Beneath this line are the data; copy exactly the part of them that opens with the line containing "117 W Gorham" and closes with the line containing "## Property Tax 101", and only that part.

Revision comparison data
************

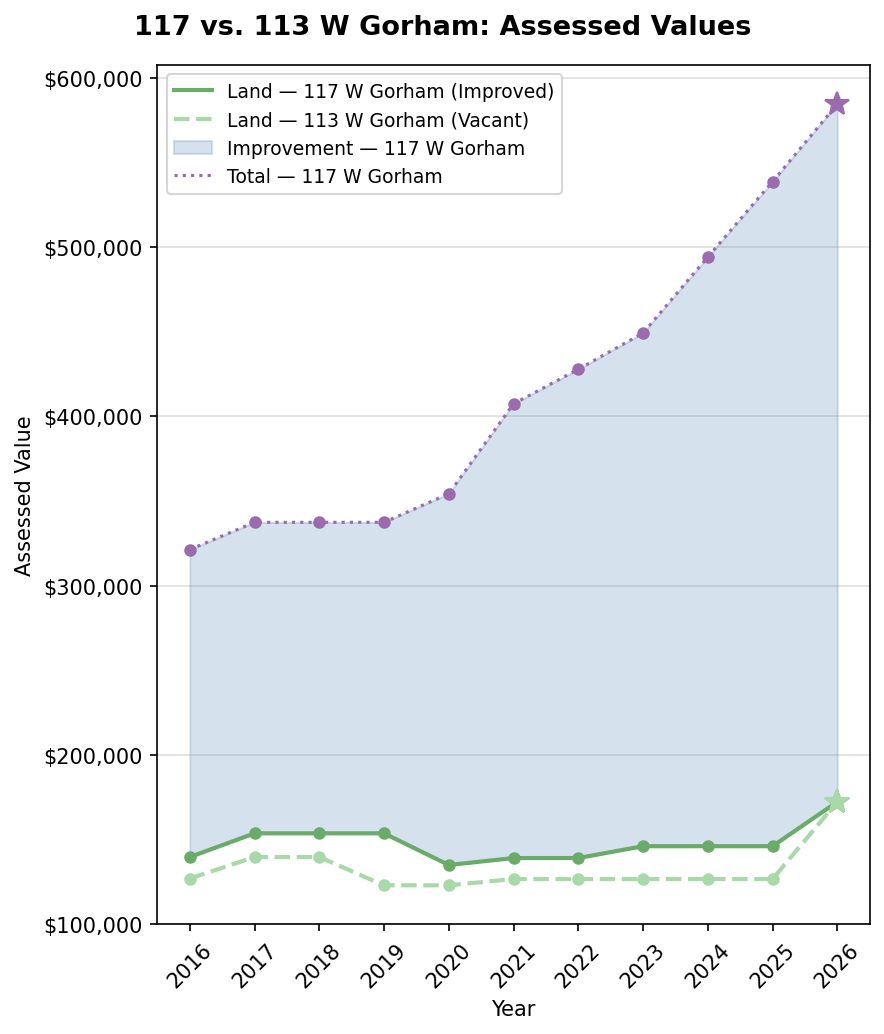
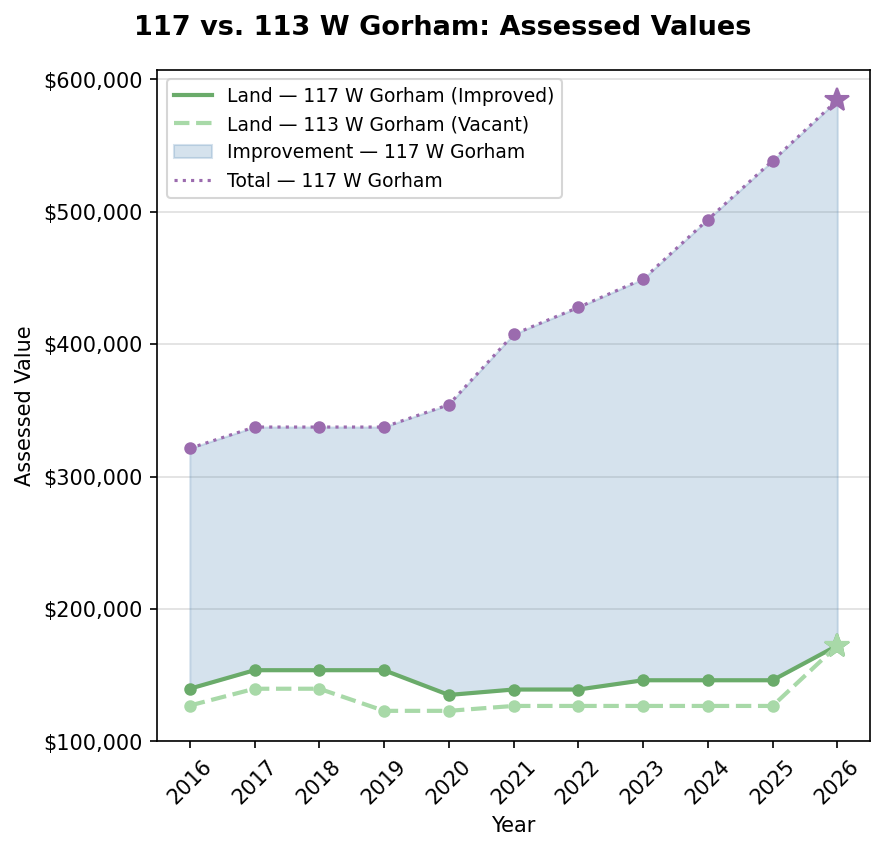
Adjust figure sizes in gorham_trend and my_house_trend; update substack_post with additional resource link

diff --git a/gorham_trend/gorham_trend.py b/gorham_trend/gorham_trend.py
@@ -157,7 +157,7 @@ land_117_2026 = float(df_117.loc[df_117["year"] == 2026, "land"].iloc[0])
 land_113_2026 = float(df_113.loc[df_113["year"] == 2026, "land"].iloc[0])
 
 # ── V1: Single overlay panel ─────────────────────────────────────────────────
-fig, ax = plt.subplots(figsize=(6, 7))
+fig, ax = plt.subplots(figsize=(6, 5.75))
 fig.suptitle("117 vs. 113 W Gorham: Assessed Values", fontsize=13, fontweight="bold")
 
 ax.plot(yrs, df_117["land"], color=COLOR_117, linewidth=2, label="Land — 117 W Gorham (Improved)")

diff --git a/my_house_trend/my_house_trend.py b/my_house_trend/my_house_trend.py
@@ -47,7 +47,7 @@ df = pd.concat([hist, df_2026], ignore_index=True)
 COLORS = {"land": "#6AAB6A", "improvement": "#5B8DB8", "total": "#9B6BAE"}
 LABELS = {"land": "Land Value", "improvement": "Improvement Value", "total": "Total Value"}
 
-fig, ax = plt.subplots(figsize=(6, 7))
+fig, ax = plt.subplots(figsize=(6, 5.75))
 fig.suptitle("My House", fontsize=14, fontweight="bold")
 
 years = df["year"].tolist()

diff --git a/substack_post.md b/substack_post.md
@@ -15,7 +15,7 @@ As a Georgist, this really excites me. I appreciate the assessor's office's cont
 
 ## Property Tax 101
 
-Most people assume that increasing property values result in higher property taxes, but it’s more complicated than that. First, the city sets a levy, which is the total amount to be raised by property taxes. (1) Once we have the levy, it’s split across all taxable parcels in the city based on the assessed value. Properties with higher value bear a high proportion of the levy and vice versa. So when you look at your new assessment, you need to understand how your property’s value increased relative to all other taxable property in the city. Think of it as your property having a slice of the levy pie. The last piece of the puzzle is the mill rate: divide the levy by the total value of assessed properties, then multiply by your property's value to get the tax bill.
+Most people assume that increasing property values result in higher property taxes, but it’s more complicated than that. First, the city sets a levy, which is the total amount to be raised by property taxes. (1) Once we have the levy, it’s split across all taxable parcels in the city based on the assessed value. Properties with higher value bear a high proportion of the levy and vice versa. So when you look at your new assessment, you need to understand how your property’s value increased relative to all other taxable property in the city. Think of it as your property having a slice of the levy pie. The last piece of the puzzle is the mill rate: divide the levy by the total value of assessed properties, then multiply by your property's value to get the tax bill. If you'd like to read more, I recommend this [post](https://stephnakhleh.substack.com/p/property-taxes-are-weird-and-complicated)!
 
 Above I mentioned that on average, property increased by 6.1% and my property value rose by 8.5%, so my slice of the pie increased this year compared to last year. Absent levy increases, I can expect my property taxes to rise by ~2%. This is fine by me because I love property taxes. If your property value increased by less than 6%, you might even see your taxes fall with levy increases.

************

RESULT FOR THIS EXERCISE:
 ax.plot(yrs, df_117["land"], color=COLOR_117, linewidth=2, label="Land — 117 W Gorham (Improved)")

diff --git a/my_house_trend/my_house_trend.py b/my_house_trend/my_house_trend.py
@@ -47,7 +47,7 @@ df = pd.concat([hist, df_2026], ignore_index=True)
 COLORS = {"land": "#6AAB6A", "improvement": "#5B8DB8", "total": "#9B6BAE"}
 LABELS = {"land": "Land Value", "improvement": "Improvement Value", "total": "Total Value"}
 
-fig, ax = plt.subplots(figsize=(6, 7))
+fig, ax = plt.subplots(figsize=(6, 5.75))
 fig.suptitle("My House", fontsize=14, fontweight="bold")
 
 years = df["year"].tolist()

diff --git a/substack_post.md b/substack_post.md
@@ -15,7 +15,7 @@ As a Georgist, this really excites me. I appreciate the assessor's office's cont
 
 ## Property Tax 101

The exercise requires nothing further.